Work request
The expected answer comprises all lines from the entries that contain the string "commit".

********

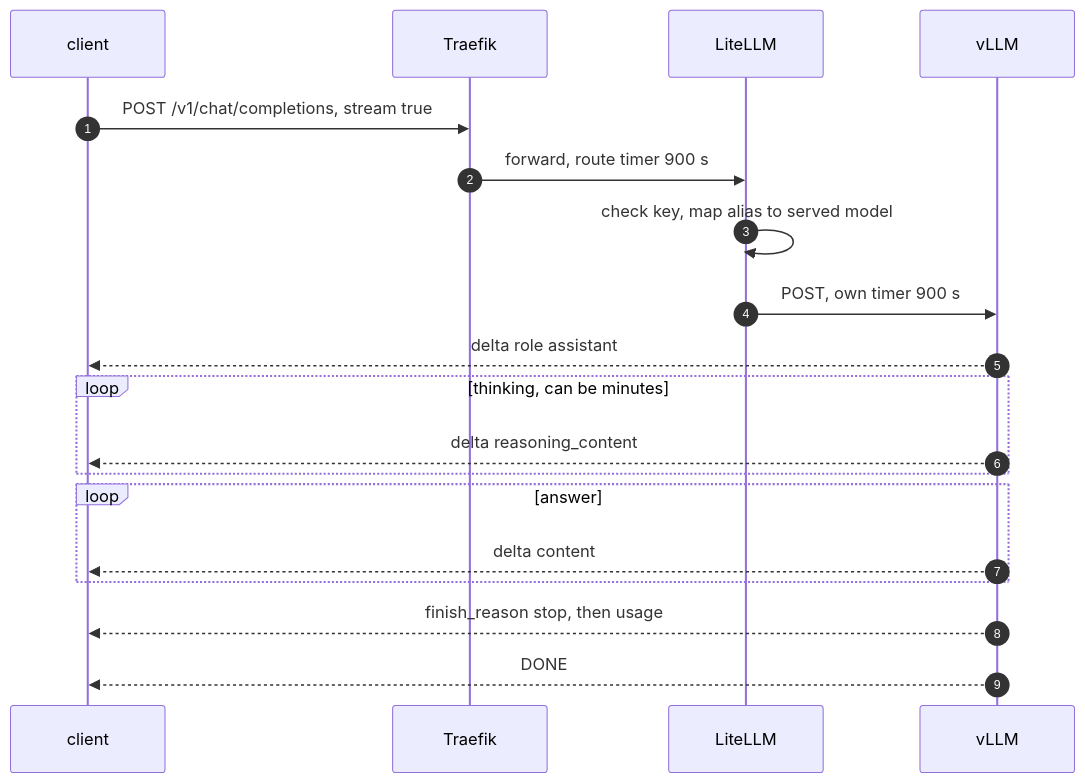
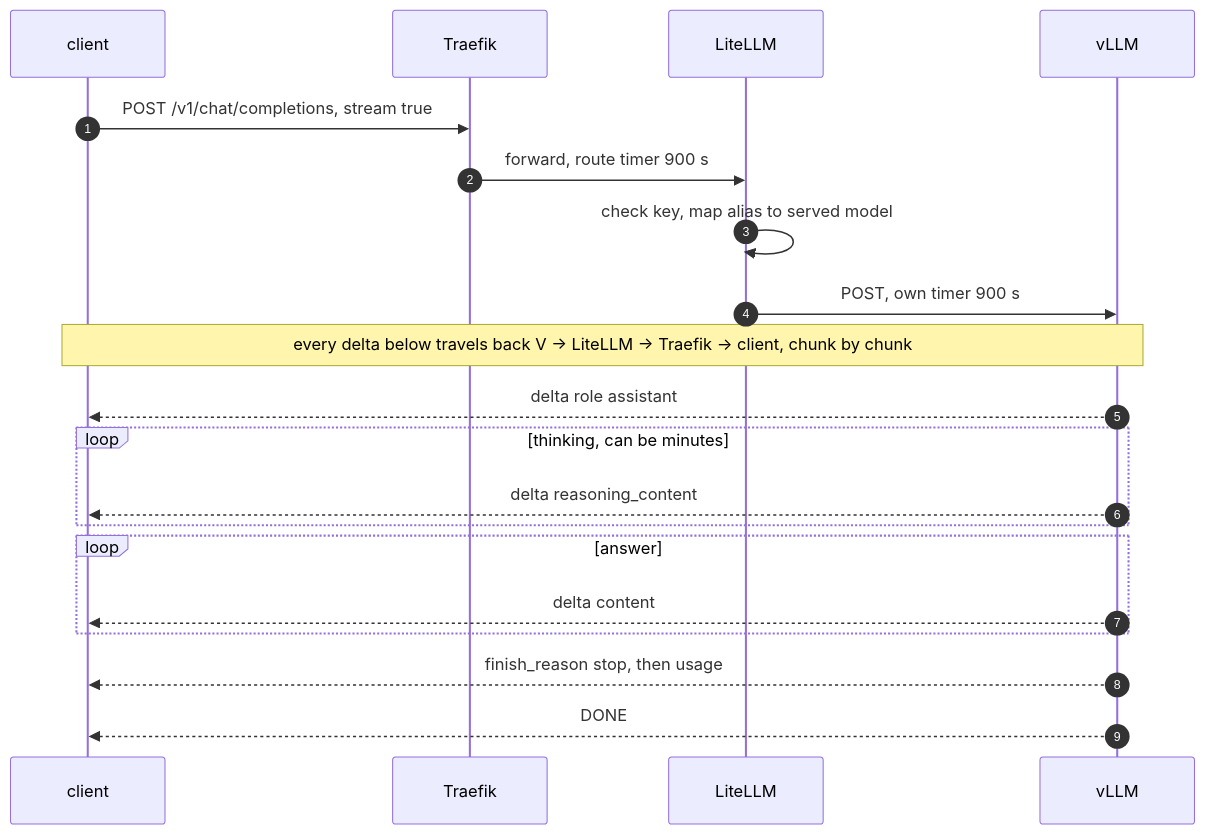
Before and after one commit to cloudone365/technical-depth: the third of 3 diagrams in 03-DeepSeek/08-kubernetes-deployment-storage-and-streaming.md, drawn with Mermaid. The commit also changed other lines of this file and 91 other files, not shown here.

First line of the commit message:
Docs audit 01-04: fix mistakes found against the lab files; step-by-step flows

````diff
--- a/03-DeepSeek/08-kubernetes-deployment-storage-and-streaming.md
+++ b/03-DeepSeek/08-kubernetes-deployment-storage-and-streaming.md
@@ -127,21 +127,22 @@
 ```mermaid
 sequenceDiagram
   autonumber
   participant C as client
   participant T as Traefik
   participant L as LiteLLM
   participant V as vLLM
   C->>T: POST /v1/chat/completions, stream true
   T->>L: forward, route timer 900 s
   L->>L: check key, map alias to served model
   L->>V: POST, own timer 900 s
+  Note over C,V: every delta below travels back V → LiteLLM → Traefik → client, chunk by chunk
   V-->>C: delta role assistant
   loop thinking, can be minutes
     V-->>C: delta reasoning_content
   end
   loop answer
     V-->>C: delta content
   end
   V-->>C: finish_reason stop, then usage
   V-->>C: DONE
 ```
````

********

Output below
Before and after one commit to cloudone365/technical-depth: the third of 3 diagrams in 03-DeepSeek/08-kubernetes-deployment-storage-and-streaming.md, drawn with Mermaid. The commit also changed other lines of this file and 91 other files, not shown here.
First line of the commit message:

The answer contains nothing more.